Peter We are moving from Tennyson's Dramatic Monologue "Ulysses" to the Sonnet this month with a look at Browning's "How Do I Love Thee?" which is arguably the best known of her poems. Our discussion may well stay centred on this sonnet or it may range to her other sonnets as well if anyone feels so inclined.

I selected this sonnet because it was well known and hopefully many of us have encountered it, or at least some of its lines before. While I do not intend to always reflect upon the novel we are reading concurrently, Lady Audley's Secret does offer us many differing views on the nature of love. We need to be cautious not to provide any direct spoilers to that novel, but the entire concept and question of love, how it is defined and how it is manifested is one that is central to many, if not most novels.

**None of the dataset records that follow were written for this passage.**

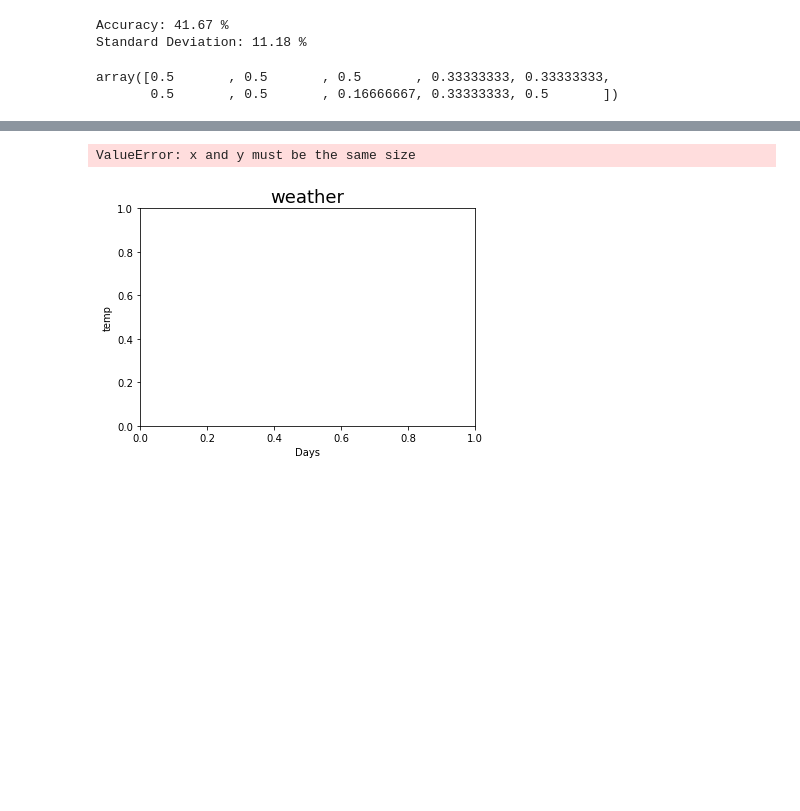
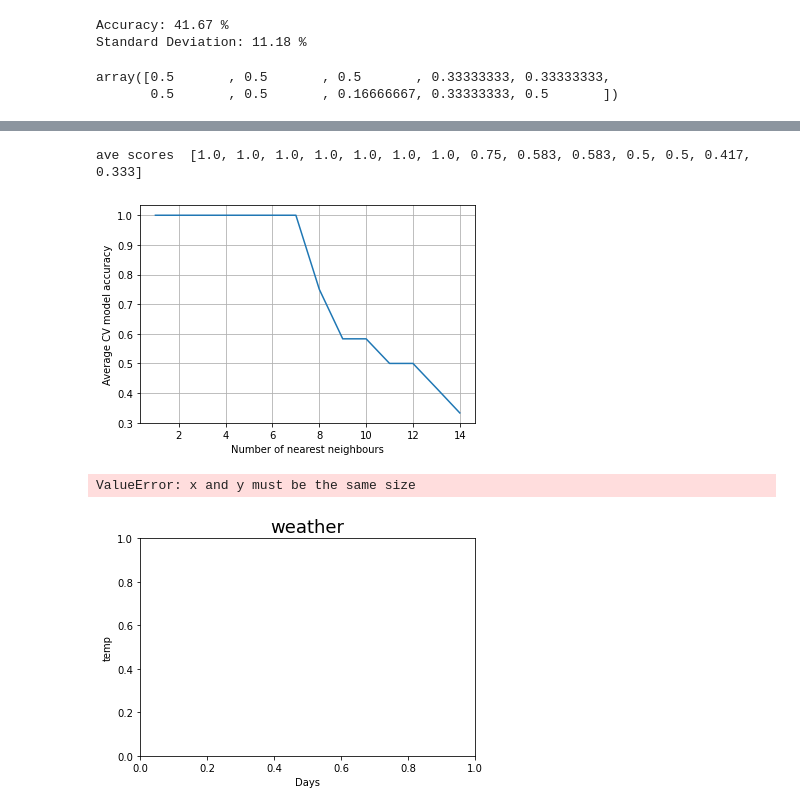
Before and after one commit to daasdemha/Sucide_prediction, a Jupyter notebook: 6006CEM Lectures and Labs/Learning_machine_learning_Dr_Trangs_material.ipynb, the cells around one changed output, grey strips where cells are left out. Drawn from its saved outputs; the diff is of its cells as text; code cells hidden in the pictures; blank space fills up the shorter version.

Commit message:
KNN graph drawn

```diff
--- a/6006CEM Lectures and Labs/Learning_machine_learning_Dr_Trangs_material.ipynb
+++ b/6006CEM Lectures and Labs/Learning_machine_learning_Dr_Trangs_material.ipynb
@@ -233,3 +255,24 @@ X_train, X_test, y_train, y_test = train_test_split(X, y, test_size = 0.2, rando
+# %%
+from sklearn.model_selection import RandomizedSearchCV
+rand = RandomizedSearchCV(K_NN_classifier,para_grid,cv=5, scoring="accuracy", return_train_score=False, n_iter=10,random_state=5)
+
+rand.fit(X,Y)
+
+print(pd.DataFrame(rand.cv_results_))[["mean_test_score","params"]]
+pd.DataFrame(grid.cv_results_)
+# %%
+parameters = [{'C': [0.25, 0.5, 0.75, 1], 'kernel': ['linear']},
+              {'C': [0.25, 0.5, 0.75, 1], 'kernel': ['rbf'], 'gamma': [0.1, 0.2, 0.3, 0.4, 0.5, 0.6, 0.7, 0.8, 0.9]}]
+grid_search = GridSearchCV(estimator = svm_classifier,
+                           param_grid = parameters,
+                           scoring = 'accuracy',
+                           cv = 10,
+                           n_jobs = -1)  # selecting all possible paramaters to go through to get the best model possible
+grid_search.fit(X, Y)  # applying the search on our model.
+best_accuracy = grid_search.best_score_  # the best accuracy
+best_parameters = grid_search.best_params_  # the best paramaters that gave the best accurecy
+print("Best Accuracy: {:.2f} %".format(best_accuracy*100))  # printing best accuracy
+print("Best Parameters:", best_parameters)  # printing the best parameters
 # %%
 def crossvalscore(model, X, y, cv_val):
     score = cross_val_score(estimator = model, X = X, y = y, cv = cv_val)   # performs 10 different tests to get average accurecy.
@@ -300,3 +367,18 @@ array([0.5       , 0.5       , 0.5       , 0.33333333, 0.33333333,
+# %%
+ave_scores = []
+k_list = list(range(1,15))
+for k in k_list:
+    model = KNeighborsClassifier(n_neighbors = k)
+    scores = cross_val_score(model,X,y,cv=5,scoring="accuracy")
+    ave_scores.append(round(scores.mean(),3))
+print("ave scores ", ave_scores)
+plt.plot(k_list, ave_scores)
+plt.xlabel("Number of nearest neighbours")
+plt.ylabel("Average CV model accuracy")
+plt.grid()
+# %% [output]
+ave scores  [1.0, 1.0, 1.0, 1.0, 1.0, 1.0, 1.0, 0.75, 0.583, 0.583, 0.5, 0.5, 0.417, 0.333]
+[figure, added]
 # %%
 plt.title("weather",fontsize=18)
 plt.xlabel("Days")
```
Also changed, not shown: parts of 2 cells of this notebook.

If anyone has any Victorian poem that they would like to discuss please let me know. The poem needs only be of a reasonable length. I think a maximum length of 100 lines is appropriate. A buddy-read may be possible for longer poems.

https://www.poets.org/poetsorg/poem/h...


message 2: by Peter (new)

Peter Here is some information on the Sonnet form. The good news is we need not discuss the form or the inner workings at all to enjoy most poems. Our discussions can be technical, general, or as wide-ranging as we wish.

Here are some questions to begin.

To what extent do you find this poem too mushy? Too outdated? Too impractical for today's society?

Does the sonnet form help or hinder the poet's message?

What character from a novel you have read could have penned this poem?

Is it possible to love someone who is now dead more than when that person was alive?

http://www.sonnets.org/basicforms.htm


message 3: by Renee, Moderator (new)

Renee M | 1877 comments Mod
Oh I love this one! You're right, it has been repeated so many times that we forget how truly great it is. I'm going to take it apart this weekend. Your questions are great, Peter.


message 4: by Everyman (new)

Everyman | 2531 comments Peter wrote: "Here are some questions to begin.

To what extent do you find this poem too mushy?"


I wouldn't use the term mushy, but I think absurdly extravagant. Exaggeration in poetry can have power, but when it is overdone it loses its power and, it seems to me, becomes weak and loses whatever power it could have gained from being reasonably exaggerated. My primary reaction to this poem, by the time I get to the end, is almost to giggle at how silly it has become. It's like putting a ten foot ostrich feather on a lady's hat. A one foot feather is appealing. A two foot would impress by exaggeration. A ten foot is just plain silly.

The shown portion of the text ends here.